Carne Ross writes: It has been clear for some time that the conduct of the banking and financial industry is one very important cause of the 2008 credit crunch. Moreover, for-profit banks by and large fail to deliver services to the poor, deepening poor people’s marginalization from the mainstream economy. The banks relentless pursuit of profit, an intrinsic feature of the industry (as of the broader economy), continues to expose all of us to the risk of another banking crisis which would repeat the enormous harm done last time, above all to the world’s poorest. Sadly, it’s unrealistic to expect Washington to do much to curb the industry, given the banks’ enormous lobbying sway and privileged access to senior officials, regardless which party is in power.
It’s no surprise then that the banks have been an important focus of discussion in the Occupy Wall Street movement. And a new approach to banking may become one of the important ways that Occupy moves forward and starts producing material change.
One evening in Zuccotti Park, I somewhat rashly, and without much forethought, stood up and announced that I wanted to set up a working group to explore alternative systems of banking. I did not have a clear plan but felt that we had to get to the heart of the problem. If we could change banking and make it embody the values of Occupy—equality, transparency, democracy—we might not only change the financial industry for the better, but also change the very nature of the economy—and thus society itself.
Other members of the group share this ambition.
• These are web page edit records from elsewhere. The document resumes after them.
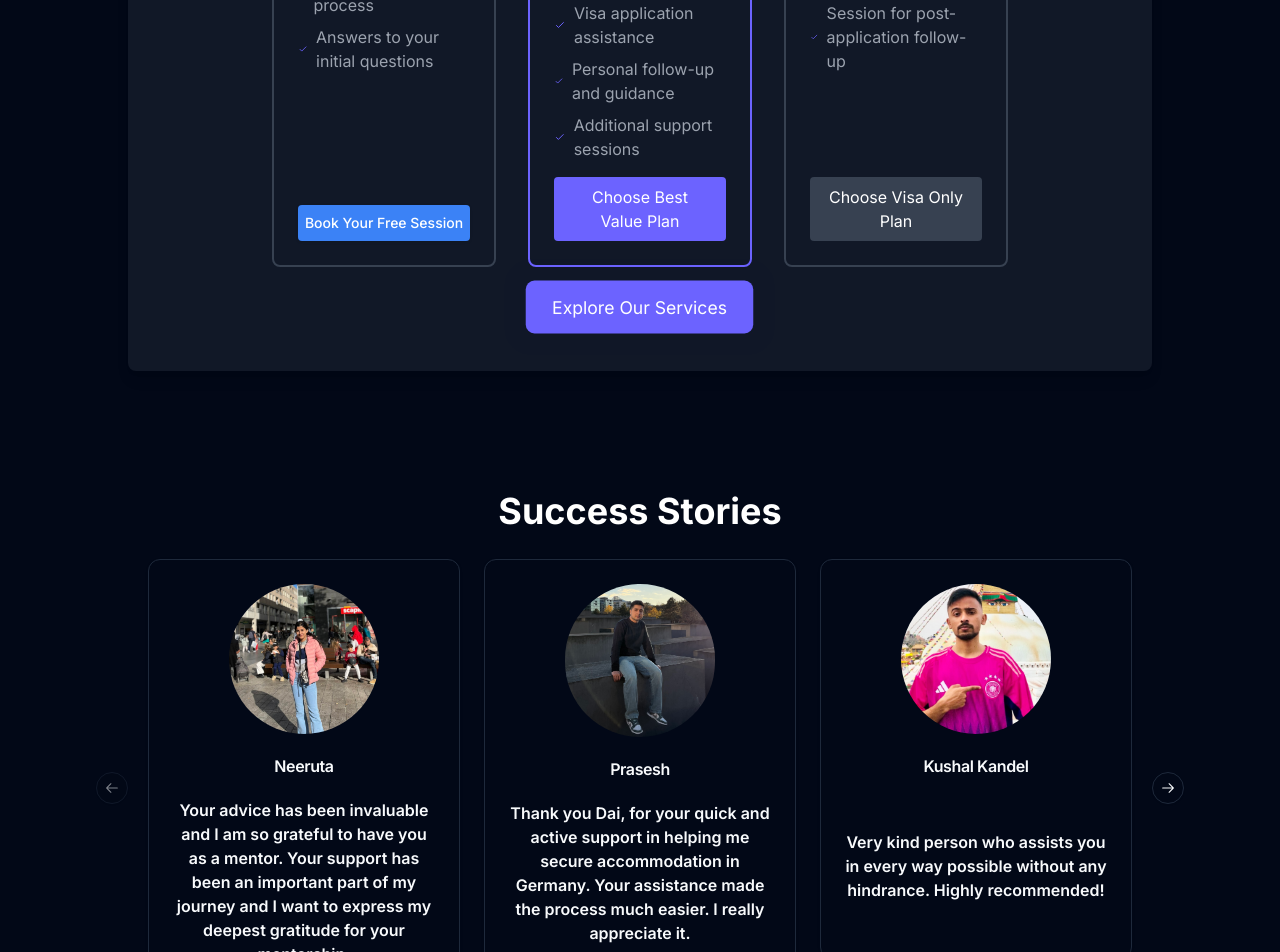
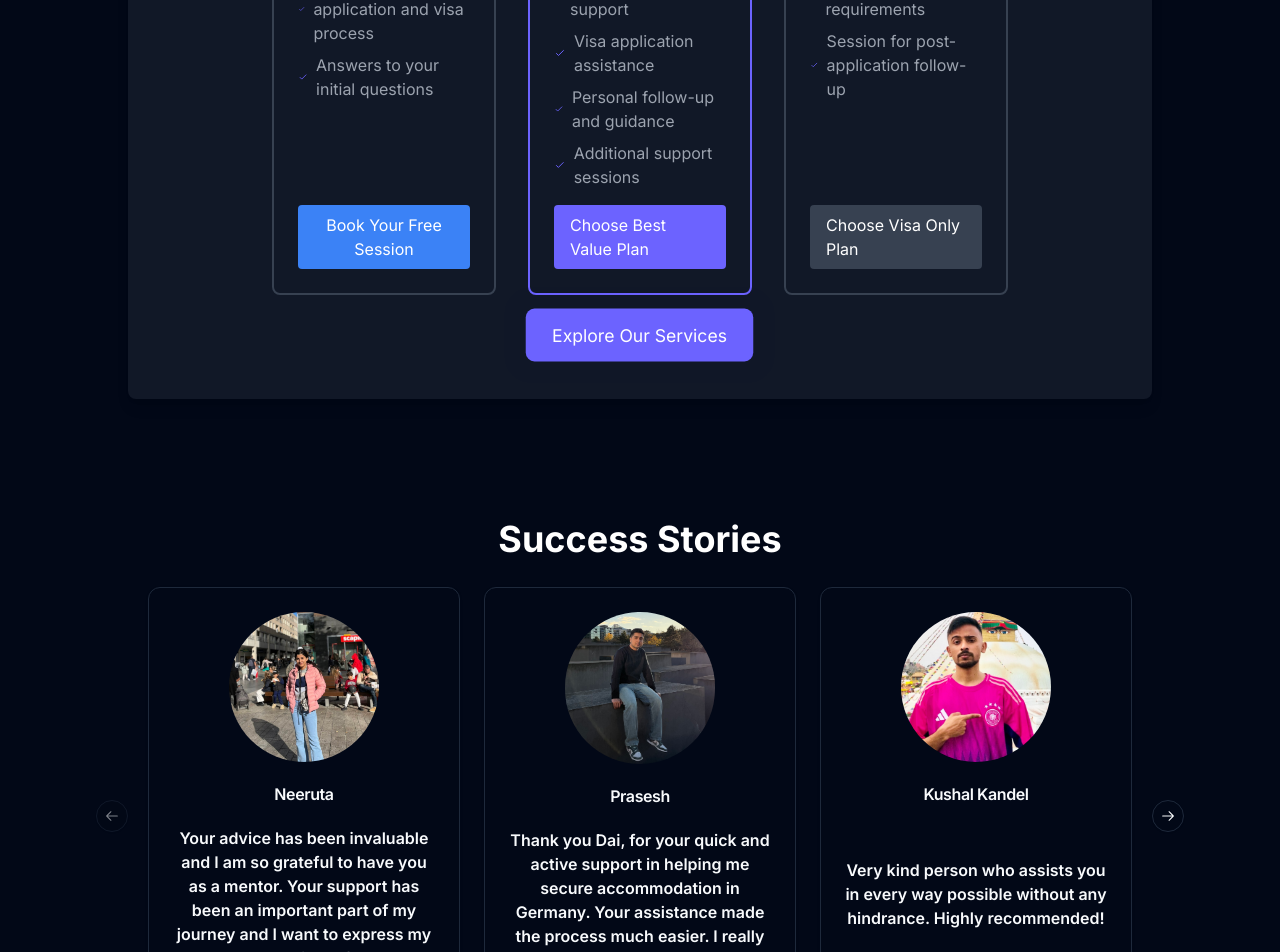
Before and after one commit to janak1998/the-german-guy, a Next.js app: page / in a window 1280 px wide. Shown: the part 4759-5711 px from the top of the page. Built offline with nearby package versions, Linux system fonts and the light colour scheme.

Commit message:
change hero image

```diff
--- a/components/Pricing.js
+++ b/components/Pricing.js
@@ -82,9 +82,12 @@ const Pricing = () => {
               </li>
             </ul>
 
-            <Button className="flex items-center mt-auto text-white bg-blue-500 border-0 py-2 px-4 w-full focus:outline-none hover:bg-blue-600 rounded">
+            <Link
+              href="https://calendly.com/thegermanguys"
+              className="items-center text-center inline-block mt-auto text-white bg-blue-500 border-0 py-2 px-4 w-full focus:outline-none hover:bg-blue-600 rounded"
+            >
               Book Your Free Session
-            </Button>
+            </Link>
           </div>
         </div>
         <div className="p-4 xl:w-1/4 md:w-1/2 w-full">
@@ -188,9 +191,12 @@ const Pricing = () => {
                 Additional support sessions
               </li>
             </ul>
-            <button className="flex items-center justify-center mt-auto text-white bg-[#6C63FF] border-0 py-2 px-4 w-full focus:outline-none hover:bg-[#5A52D1] rounded">
+            <Link
+              href="https://calendly.com/thegermanguys"
+              className="flex items-center justify-center mt-auto text-white bg-[#6C63FF] border-0 py-2 px-4 w-full focus:outline-none hover:bg-[#5A52D1] rounded"
+            >
               Choose Best Value Plan
-            </button>
+            </Link>
           </div>
         </div>
         <div className="p-4 xl:w-1/4 md:w-1/2 w-full">
@@ -257,9 +263,12 @@ const Pricing = () => {
                 Session for post-application follow-up
               </li>
             </ul>
-            <button className="flex items-center justify-center mt-auto text-white bg-gray-400 dark:bg-gray-700 border-0 py-2 px-4 w-full focus:outline-none hover:bg-gray-500 dark:hover:bg-gray-600 rounded">
+            <Link
+              href="https://calendly.com/thegermanguys"
+              className="flex items-center justify-center mt-auto text-white bg-gray-400 dark:bg-gray-700 border-0 py-2 px-4 w-full focus:outline-none hover:bg-gray-500 dark:hover:bg-gray-600 rounded"
+            >
               Choose Visa Only Plan
-            </button>
+            </Link>
           </div>
         </div>
       </div>
@@ -267,7 +276,7 @@ const Pricing = () => {
         <RingBtn
           className="w-max-[500px] lg:w-fit mx-auto"
           btnText={"Explore Our Services"}
-          url={"/pricing"}
+          url={"/services/"}
           target={"_self"}
         />
       </div>
```
Also changed, not shown: public/assets/hero-img.webp, public/assets/hero_image_founder.webp (deleted).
Those who have joined the group represent an extraordinary and eclectic mix. There are army vets and unemployed students, but also a large number of financial experts: former derivative traders, SEC regulators, bankers, financial analysts and bloggers and even a professor of financial law. We have no shortage of expertise, and no shortage of determination either.
Over the last several weeks, we have been examining what legislative changes are needed to reform the banking sector: some day soon there may be Occupy-originated proposals and draft legislation, for instance to amend the so-called “Volcker Rule”. One group has split off to explore and design the creation of an ideal bank that would put into practice the values of Occupy. What would this look like? [Continue reading…]